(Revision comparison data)
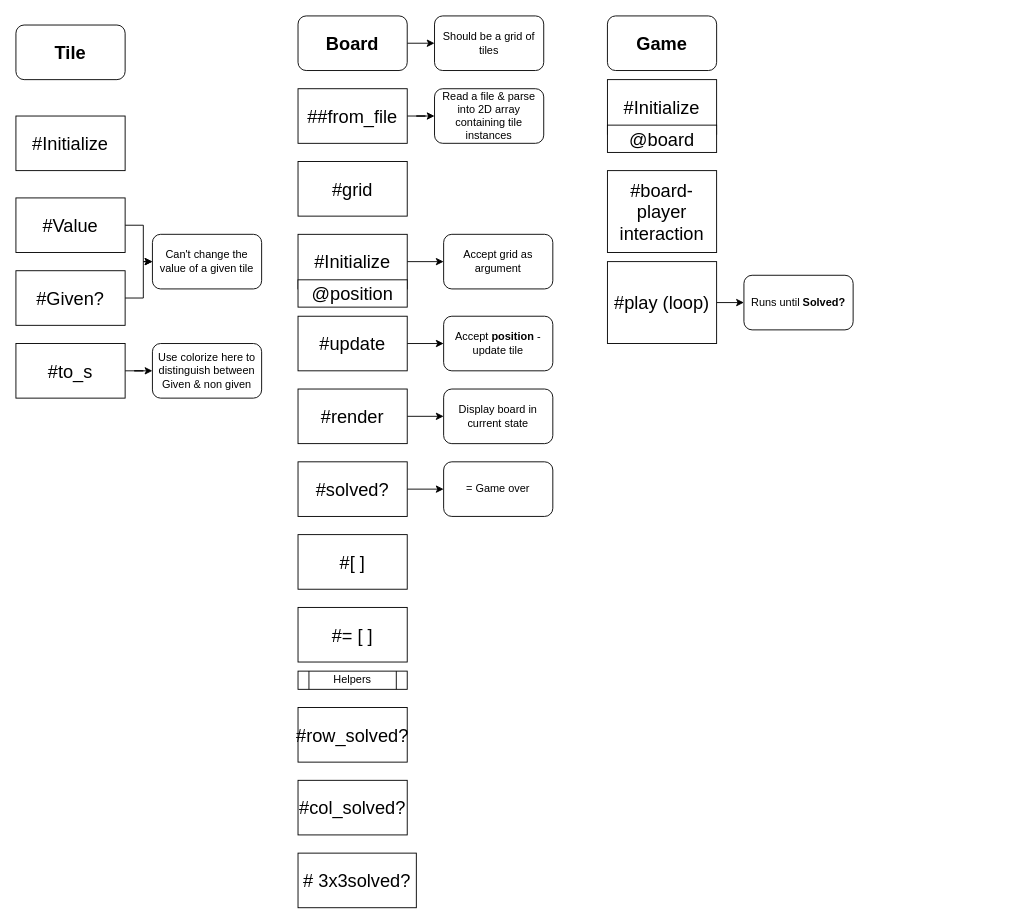
NickBohall/AppAcademyOpen keeps this draw.io diagram as Untitled Diagram.drawio. Above is the earlier version. Source tidied: cells renumbered, new cells numbered last; positions are measured from the earlier drawing's top-left corner, leaving out a move shared by most shapes. Both pictures are drawn from the tidied source at 91%, with x=0, y=0 at pixel (15, 15).
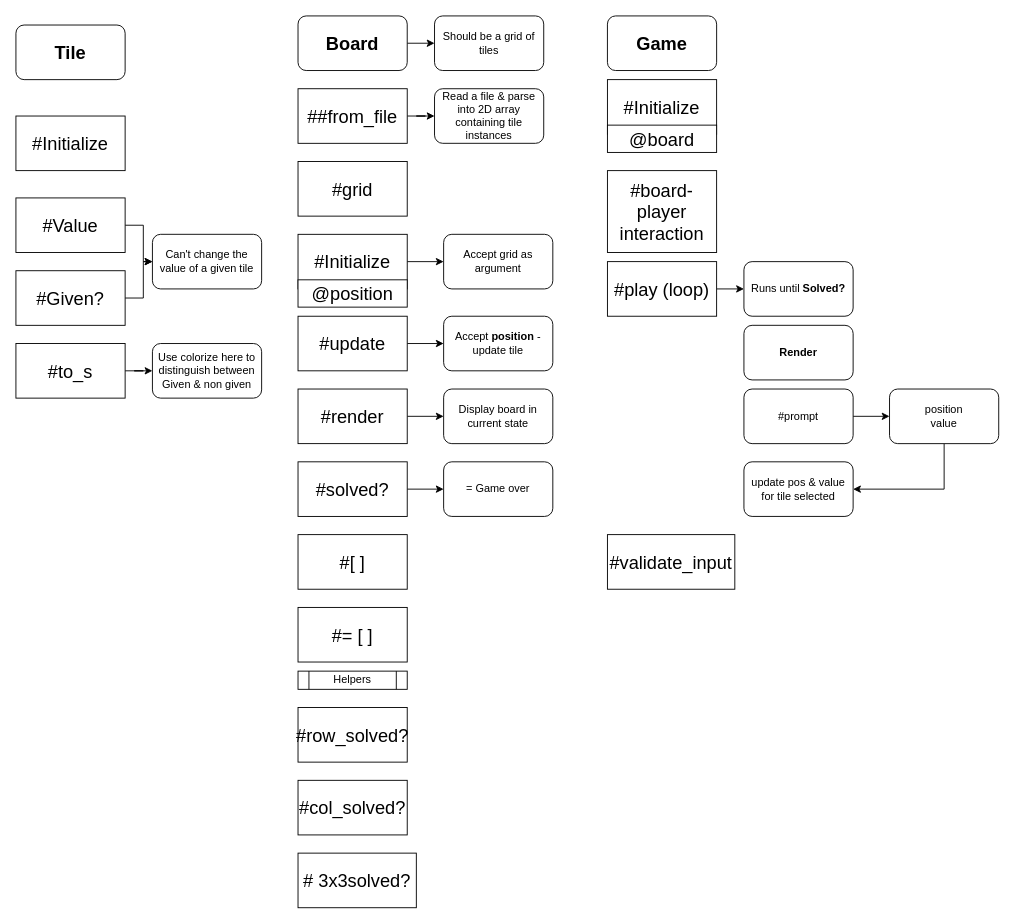
The same diagram, later.

Diff of the diagram source:
```diff
@@
     <mxCell id="43" value="#play (loop)" style="rounded=0;whiteSpace=wrap;html=1;fontSize=20;" parent="1" vertex="1">
-      <mxGeometry x="650" y="270" width="120" height="90" as="geometry" />
+      <mxGeometry x="650" y="270" width="120" height="60" as="geometry" />
     </mxCell>
     <mxCell id="44" value="Runs until &lt;b&gt;Solved?&lt;/b&gt;" style="rounded=1;whiteSpace=wrap;html=1;fontSize=12;" parent="1" vertex="1">
-      <mxGeometry x="800" y="285" width="120" height="60" as="geometry" />
+      <mxGeometry x="800" y="270" width="120" height="60" as="geometry" />
     </mxCell>
+    <mxCell id="45" value="&lt;b&gt;Render&lt;/b&gt;" style="rounded=1;whiteSpace=wrap;html=1;fontSize=12;" parent="1" vertex="1">
+      <mxGeometry x="800" y="340" width="120" height="60" as="geometry" />
+    </mxCell>
+    <mxCell id="46" style="edgeStyle=orthogonalEdgeStyle;rounded=0;jettySize=auto;html=1;exitX=1;exitY=0.5;exitDx=0;exitDy=0;entryX=0;entryY=0.5;entryDx=0;entryDy=0;fontSize=12;" parent="1" edge="1" source="47" target="49">
+      <mxGeometry relative="1" as="geometry" />
+    </mxCell>
+    <mxCell id="47" value="#prompt" style="rounded=1;whiteSpace=wrap;html=1;fontSize=12;" parent="1" vertex="1">
+      <mxGeometry x="800" y="410" width="120" height="60" as="geometry" />
+    </mxCell>
+    <mxCell id="48" style="edgeStyle=orthogonalEdgeStyle;rounded=0;jettySize=auto;html=1;exitX=0.5;exitY=1;exitDx=0;exitDy=0;entryX=1;entryY=0.5;entryDx=0;entryDy=0;fontSize=12;" parent="1" edge="1" source="49" target="50">
+      <mxGeometry relative="1" as="geometry" />
+    </mxCell>
+    <mxCell id="49" value="position&lt;br&gt;value" style="rounded=1;whiteSpace=wrap;html=1;fontSize=12;" parent="1" vertex="1">
+      <mxGeometry x="960" y="410" width="120" height="60" as="geometry" />
+    </mxCell>
+    <mxCell id="50" value="update pos &amp;amp; value for tile selected" style="rounded=1;whiteSpace=wrap;html=1;fontSize=12;" parent="1" vertex="1">
+      <mxGeometry x="800" y="490" width="120" height="60" as="geometry" />
+    </mxCell>
+    <mxCell id="51" value="#validate_input" style="rounded=0;whiteSpace=wrap;html=1;fontSize=20;" parent="1" vertex="1">
+      <mxGeometry x="650" y="570" width="140" height="60" as="geometry" />
+    </mxCell>
```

▶ [EXERCISE REQUIREMENTS]
Would you output all of the entries above exactly, keeping the pictures out?

▶ [TASK OUTPUT]
NickBohall/AppAcademyOpen keeps this draw.io diagram as Untitled Diagram.drawio. Above is the earlier version. Source tidied: cells renumbered, new cells numbered last; positions are measured from the earlier drawing's top-left corner, leaving out a move shared by most shapes. Both pictures are drawn from the tidied source at 91%, with x=0, y=0 at pixel (15, 15).
The same diagram, later.

Diff of the diagram source:
```diff
@@
     <mxCell id="43" value="#play (loop)" style="rounded=0;whiteSpace=wrap;html=1;fontSize=20;" parent="1" vertex="1">
-      <mxGeometry x="650" y="270" width="120" height="90" as="geometry" />
+      <mxGeometry x="650" y="270" width="120" height="60" as="geometry" />
     </mxCell>
     <mxCell id="44" value="Runs until &lt;b&gt;Solved?&lt;/b&gt;" style="rounded=1;whiteSpace=wrap;html=1;fontSize=12;" parent="1" vertex="1">
-      <mxGeometry x="800" y="285" width="120" height="60" as="geometry" />
+      <mxGeometry x="800" y="270" width="120" height="60" as="geometry" />
     </mxCell>
+    <mxCell id="45" value="&lt;b&gt;Render&lt;/b&gt;" style="rounded=1;whiteSpace=wrap;html=1;fontSize=12;" parent="1" vertex="1">
+      <mxGeometry x="800" y="340" width="120" height="60" as="geometry" />
+    </mxCell>
+    <mxCell id="46" style="edgeStyle=orthogonalEdgeStyle;rounded=0;jettySize=auto;html=1;exitX=1;exitY=0.5;exitDx=0;exitDy=0;entryX=0;entryY=0.5;entryDx=0;entryDy=0;fontSize=12;" parent="1" edge="1" source="47" target="49">
+      <mxGeometry relative="1" as="geometry" />
+    </mxCell>
+    <mxCell id="47" value="#prompt" style="rounded=1;whiteSpace=wrap;html=1;fontSize=12;" parent="1" vertex="1">
+      <mxGeometry x="800" y="410" width="120" height="60" as="geometry" />
+    </mxCell>
+    <mxCell id="48" style="edgeStyle=orthogonalEdgeStyle;rounded=0;jettySize=auto;html=1;exitX=0.5;exitY=1;exitDx=0;exitDy=0;entryX=1;entryY=0.5;entryDx=0;entryDy=0;fontSize=12;" parent="1" edge="1" source="49" target="50">
+      <mxGeometry relative="1" as="geometry" />
+    </mxCell>
+    <mxCell id="49" value="position&lt;br&gt;value" style="rounded=1;whiteSpace=wrap;html=1;fontSize=12;" parent="1" vertex="1">
+      <mxGeometry x="960" y="410" width="120" height="60" as="geometry" />
+    </mxCell>
+    <mxCell id="50" value="update pos &amp;amp; value for tile selected" style="rounded=1;whiteSpace=wrap;html=1;fontSize=12;" parent="1" vertex="1">
+      <mxGeometry x="800" y="490" width="120" height="60" as="geometry" />
+    </mxCell>
+    <mxCell id="51" value="#validate_input" style="rounded=0;whiteSpace=wrap;html=1;fontSize=20;" parent="1" vertex="1">
+      <mxGeometry x="650" y="570" width="140" height="60" as="geometry" />
+    </mxCell>
```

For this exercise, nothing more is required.